Please use this url to cite or link to this publication:
author
; and
organization
publishing date
type
Contribution to journal
publication status
published
subject
keywords
Arrhenius and Ratkowsky temperature relationships, experimental warming, temperature dependence, temperature sensitivity (Q), winter warming
in
Global Change Biology
volume
24
issue
8
pages
11 pages
publisher
Wiley-Blackwell
external identifiers
  • pmid:29345091
  • scopus:85049516712
ISSN
1354-1013
DOI
10.1111/gcb.14060
language
English
LU publication?
yes
id
4696a934-5ab2-4fd6-b2ae-402b5247e7b6
date added to LUP
2018-07-20 09:41:33
date last changed
2021-04-11 06:17:18
@article{4696a934-5ab2-4fd6-b2ae-402b5247e7b6,
  abstract     = {<p>Microorganisms dominate the decomposition of organic matter and their activities are strongly influenced by temperature. As the carbon (C) flux from soil to the atmosphere due to microbial activity is substantial, understanding temperature relationships of microbial processes is critical. It has been shown that microbial temperature relationships in soil correlate with the climate, and microorganisms in field experiments become more warm-tolerant in response to chronic warming. It is also known that microbial temperature relationships reflect the seasons in aquatic ecosystems, but to date this has not been investigated in soil. Although climate change predictions suggest that temperatures will be mostly affected during winter in temperate ecosystems, no assessments exist of the responses of microbial temperature relationships to winter warming. We investigated the responses of the temperature relationships of bacterial growth, fungal growth, and respiration in a temperate grassland to seasonal change, and to 2 years’ winter warming. The warming treatments increased winter soil temperatures by 5–6°C, corresponding to 3°C warming of the mean annual temperature. Microbial temperature relationships and temperature sensitivities (Q<sub>10</sub>) could be accurately established, but did not respond to winter warming or to seasonal temperature change, despite significant shifts in the microbial community structure. The lack of response to winter warming that we demonstrate, and the strong response to chronic warming treatments previously shown, together suggest that it is the peak annual soil temperature that influences the microbial temperature relationships, and that temperatures during colder seasons will have little impact. Thus, mean annual temperatures are poor predictors for microbial temperature relationships. Instead, the intensity of summer heat-spells in temperate systems is likely to shape the microbial temperature relationships that govern the soil-atmosphere C exchange.</p>},

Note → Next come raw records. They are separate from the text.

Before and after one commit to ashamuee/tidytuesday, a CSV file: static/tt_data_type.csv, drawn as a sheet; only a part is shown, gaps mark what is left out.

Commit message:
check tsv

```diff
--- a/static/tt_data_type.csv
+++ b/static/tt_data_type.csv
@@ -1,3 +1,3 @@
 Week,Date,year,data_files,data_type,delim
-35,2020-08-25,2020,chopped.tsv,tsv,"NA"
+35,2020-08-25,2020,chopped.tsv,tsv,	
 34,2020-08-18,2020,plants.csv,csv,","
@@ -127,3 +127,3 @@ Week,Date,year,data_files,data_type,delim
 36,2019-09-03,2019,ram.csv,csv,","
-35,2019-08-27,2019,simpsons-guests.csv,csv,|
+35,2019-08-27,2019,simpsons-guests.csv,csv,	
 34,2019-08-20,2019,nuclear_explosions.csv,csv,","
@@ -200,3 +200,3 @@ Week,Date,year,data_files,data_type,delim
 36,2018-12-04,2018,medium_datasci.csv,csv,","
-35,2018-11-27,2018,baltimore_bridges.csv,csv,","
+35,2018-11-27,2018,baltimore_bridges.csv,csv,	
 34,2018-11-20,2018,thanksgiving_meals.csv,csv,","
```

  author       = {Birgander, Johanna and Olsson, Pål Axel and Rousk, Johannes},
  issn         = {1354-1013},
  language     = {eng},

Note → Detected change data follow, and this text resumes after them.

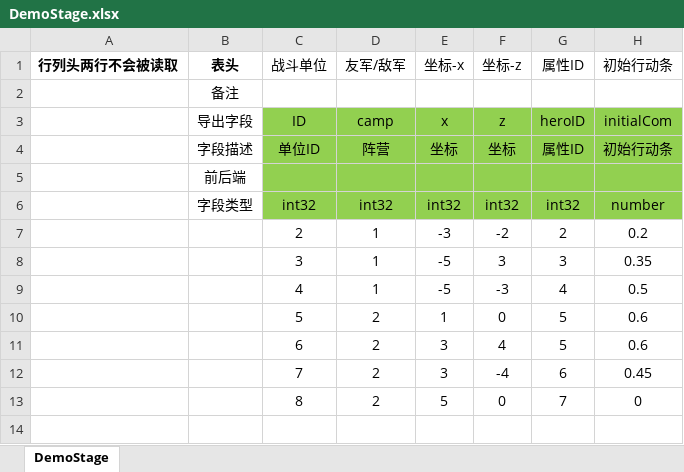
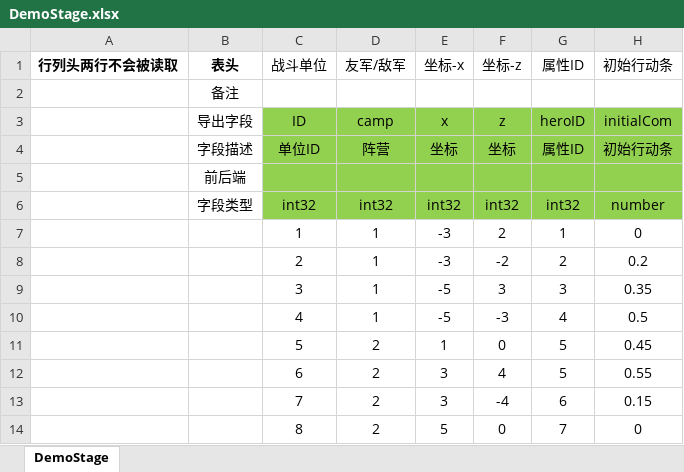
Before and after one commit to east-eden/server, an Excel workbook: config/excel/DemoStage.xlsx, sheet DemoStage, drawn as a sheet; values as stored, in another font and other column widths than the file's, no borders; table styles not drawn; addresses are those after the commit; the diff names each change by its address in the sheet, - before the commit and + after, or states it on an @@ line.

```diff
--- a/config/excel/DemoStage.xlsx (sheet DemoStage)
+++ b/config/excel/DemoStage.xlsx (sheet DemoStage)
+row 7:  |  | 1 | 1 | -3 | 2 | 1 | 0
-H11: 0.6
+H11: 0.45
-H12: 0.6
+H12: 0.55
-H13: 0.45
+H13: 0.15
```
Also changed, not shown: config/excel/Att.xlsx, config/excel/SkillBase.xlsx, 43 other files.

  month        = {08},
  number       = {8},
  pages        = {3357--3367},
  publisher    = {Wiley-Blackwell},
  series       = {Global Change Biology},
  title        = {The responses of microbial temperature relationships to seasonal change and winter warming in a temperate grassland},
  url          = {http://dx.doi.org/10.1111/gcb.14060},
  doi          = {10.1111/gcb.14060},
  volume       = {24},
  year         = {2018},
}